The other thing is I’m writing a book so I go away to write and one of the things I’m learning is that while that is away from my other work, it’s not rest. I mean it’s not exhausting in the same way, but it’s not actually just letting down.
And I’m learning to actually say yes when it seems prudent to say no. When it’s about letting down and getting away and getting restored. I also know that you never regret that time. You never ever say, “Oh, I wish I hadn’t taken that week or those days for myself.”
What was your spiritual childhood?
My spiritual childhood, you know, the interesting thing about that question is it, I think you answer it in different ways at different times in life.
And what I see now, when I think about it, is a few different layers and the obvious is immersively religious. Lots of church, church three times a week. And that was spiritual. And my grandfather, who was a Southern Baptist preacher, was this really formative religious character in my life. He actually modeled contradiction. I mean he preached hellfire and brimstone and God was pretty scary and heaven was actually pretty scary too.
And yet he was the funniest, most passionate, most playful person I knew. And so I think I internalized all of those things. What I thought about God, or what my spiritual life was.
My family life was really rotten. It was an unhealthy family. It doesn’t make me special. But I think I’m also aware now if I think about my spiritual life in childhood was partly absorbing those contradictions. The contradiction between saying I love you a lot, but what was being modeled of love? And I think the spiritual life in childhood, which is to say in the early parts of the human life in the world, is so much about these questions that rise in us.
It’s really, really essential questions that never really leave us. And so I think the contradictions in my grandfather, between his theology and his presence in my family, and about what love really is and how people are in relationships and, what it would mean to be safe.
I think that those were really strong things in the spiritual aspects of my childhood. They were kind of weaving in and out of all this overt theology I was getting.
Is that why you always ask your interviewees that question on On Being? Because you think it’s such a formative kind of building block upon which somebody builds their spiritual life?
Well, I do it for a couple of reasons. Most people have a great answer to that question. Its interesting. Even if their childhood was an absence of religious formation, there’s often a great story.
And I think of Robert Coles. He’s a psychiatrist who wrote this book on the spiritual lives of children. His story was about every Sunday morning his mother went to church and his father drove them to church and he stayed in with the car and read the newspaper. And so all of his questions were about what is church about? But why does Dad stay in the car?
So even in the absence or the negation of it, it’s there. But actually the reason I pose the question is because it’s a very different question from “tell me about your spiritual life now.” Which I think would make any of us freeze.
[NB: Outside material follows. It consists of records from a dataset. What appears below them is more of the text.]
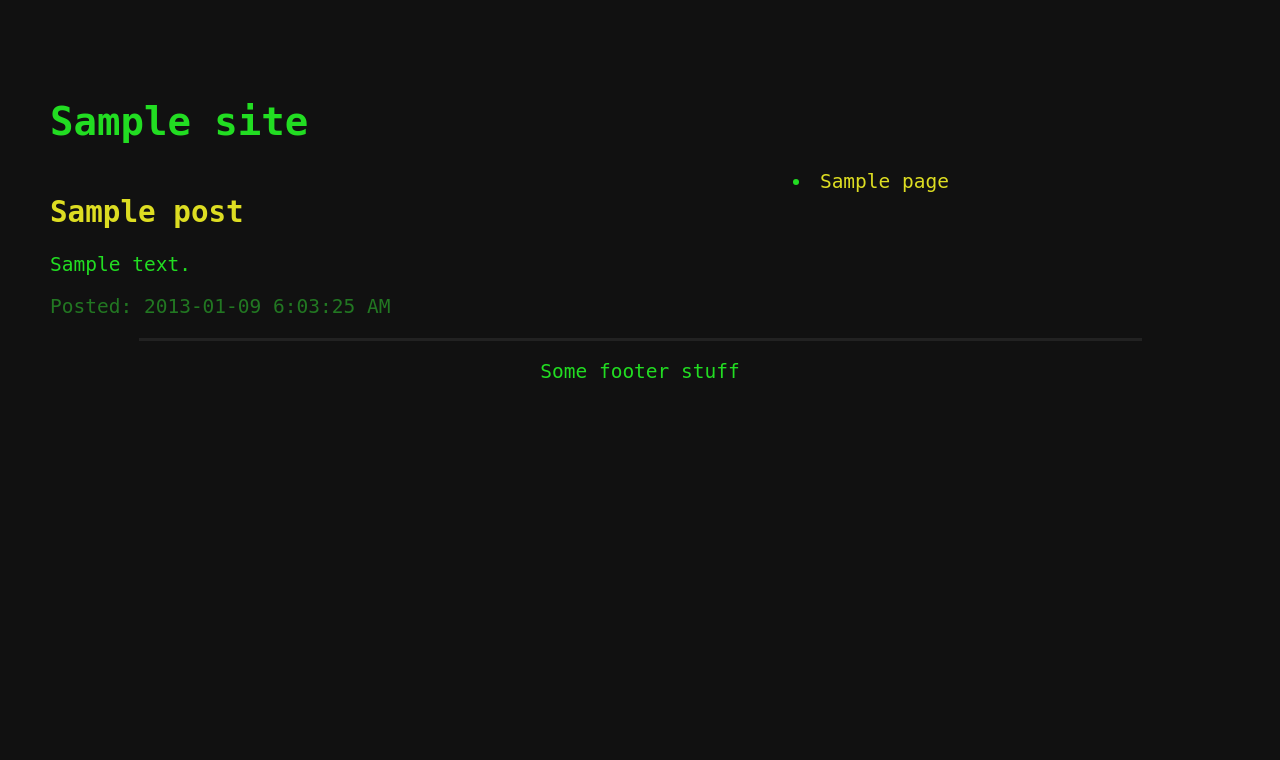
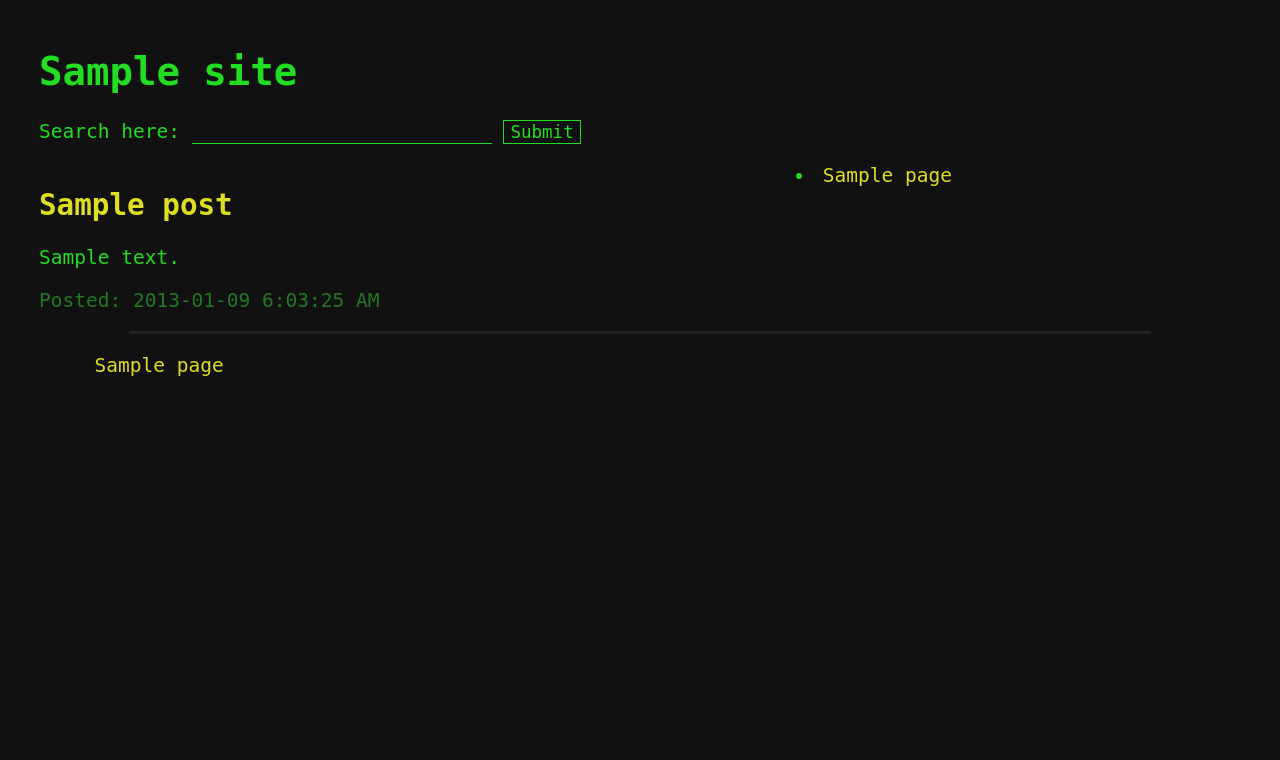
Before and after one commit to josephbales/jbterminal, a WordPress theme: template index.php in a window 1280 px wide. Shown: the top 760 px of the page. Run offline with PHP 8.4 and a stand-in for WordPress, Linux system fonts and the light colour scheme; the site name, menu and one post (Sample post) are stand-ins, and other content is empty.

Commit message:
Tweaking

```diff
--- a/footer.php
+++ b/footer.php
@@ -1,6 +1,8 @@
 		<div id="footer">
 			<hr>
-			<p>Some footer stuff</p>
+			<ul>
+			<?php wp_list_pages('depth=1&title_li='); ?>
+			</ul>
 		</div> <!-- end footer -->
 		<?php wp_footer(); ?>
 	</body>
--- a/header.php
+++ b/header.php
@@ -12,4 +12,12 @@
 	<body>
 		<div id="header">
 			<h1><a href="<?php bloginfo('url'); ?>"><?php bloginfo('name'); ?></a></h1>
+			<?php if (is_home()||is_search()||is_404()) : ?>
+			<form role="search" method="get" id="searchform" action="<?php echo home_url( '/' ); ?>">
+				<div><label class="screen-reader-text" for="s">Search here:</label>
+				<input type="text" value="" name="s" id="s">
+				<input type="submit" id="searchsubmit" value="Submit">
+				</div>
+			</form>
+			<?php endif; ?>
 		</div> <!-- end header -->
--- a/sidebar.php
+++ b/sidebar.php
@@ -1,3 +1,3 @@
 		<div id="sidebar">
-			<?php wp_list_pages('title_li=<h2>Pages</h2>'); ?>
+			<?php wp_list_pages('depth=1&title_li=<h2>Pages</h2>'); ?>
 		</div> <!-- end sidebar -->
--- a/style.css
+++ b/style.css
@@ -16,7 +16,7 @@ background: #111;
 color: #2d2;
 font-family: monospace;
 font-size: 1.5em;
-margin: 50px;
+margin: 0 2em 2em 2em;
 }
 
 a {
@@ -39,6 +39,29 @@ color: #2d2;
 
 #header h1 a:hover {
 color: #fff;
+}
+
+#header input#s {
+background: #111;
+width: 300px;
+color: #2d2;
+border: 0;
+border-bottom: 1px solid #2d2;
+font-family: monospace;
+font-size: 0.9em;
+}
+
+#header input#searchsubmit {
+background: #111;
+color: #2d2;
+border: 1px solid #2d2;
+font-family: monospace;
+font-size: 0.9em;
+}
+
+#header input#searchsubmit:hover {
+background: #2d2;
+color: #111;
 }
 
 #content {
@@ -87,3 +110,12 @@ color: #222;
 background-color: #222;
 height: 3px;
 }
+
+#footer ul {
+list-style-type: none;
+}
+
+#footer ul li {
+float: left;
+padding: 0 0.8em;
+}
```
Also changed, not shown: search.php (added, +23 -0 lines).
It’s very intimate things like, “tell me about your sex life.”
It has the same effect. But somehow if you ask people about the spiritual life in the background of their childhood, they go to that kind of soft searching place in childhood. And I feel that it opens that part of them up at the beginning of the conversation and it plants the conversation in this soft searching part. And I really do understand spiritual life to be abundantly about questions rather than answers. And so it also gets people out of the presentational mode. You know, where we know what we know. That we get trained to walk around like that. I think that’s the more strategic reason why I ask that.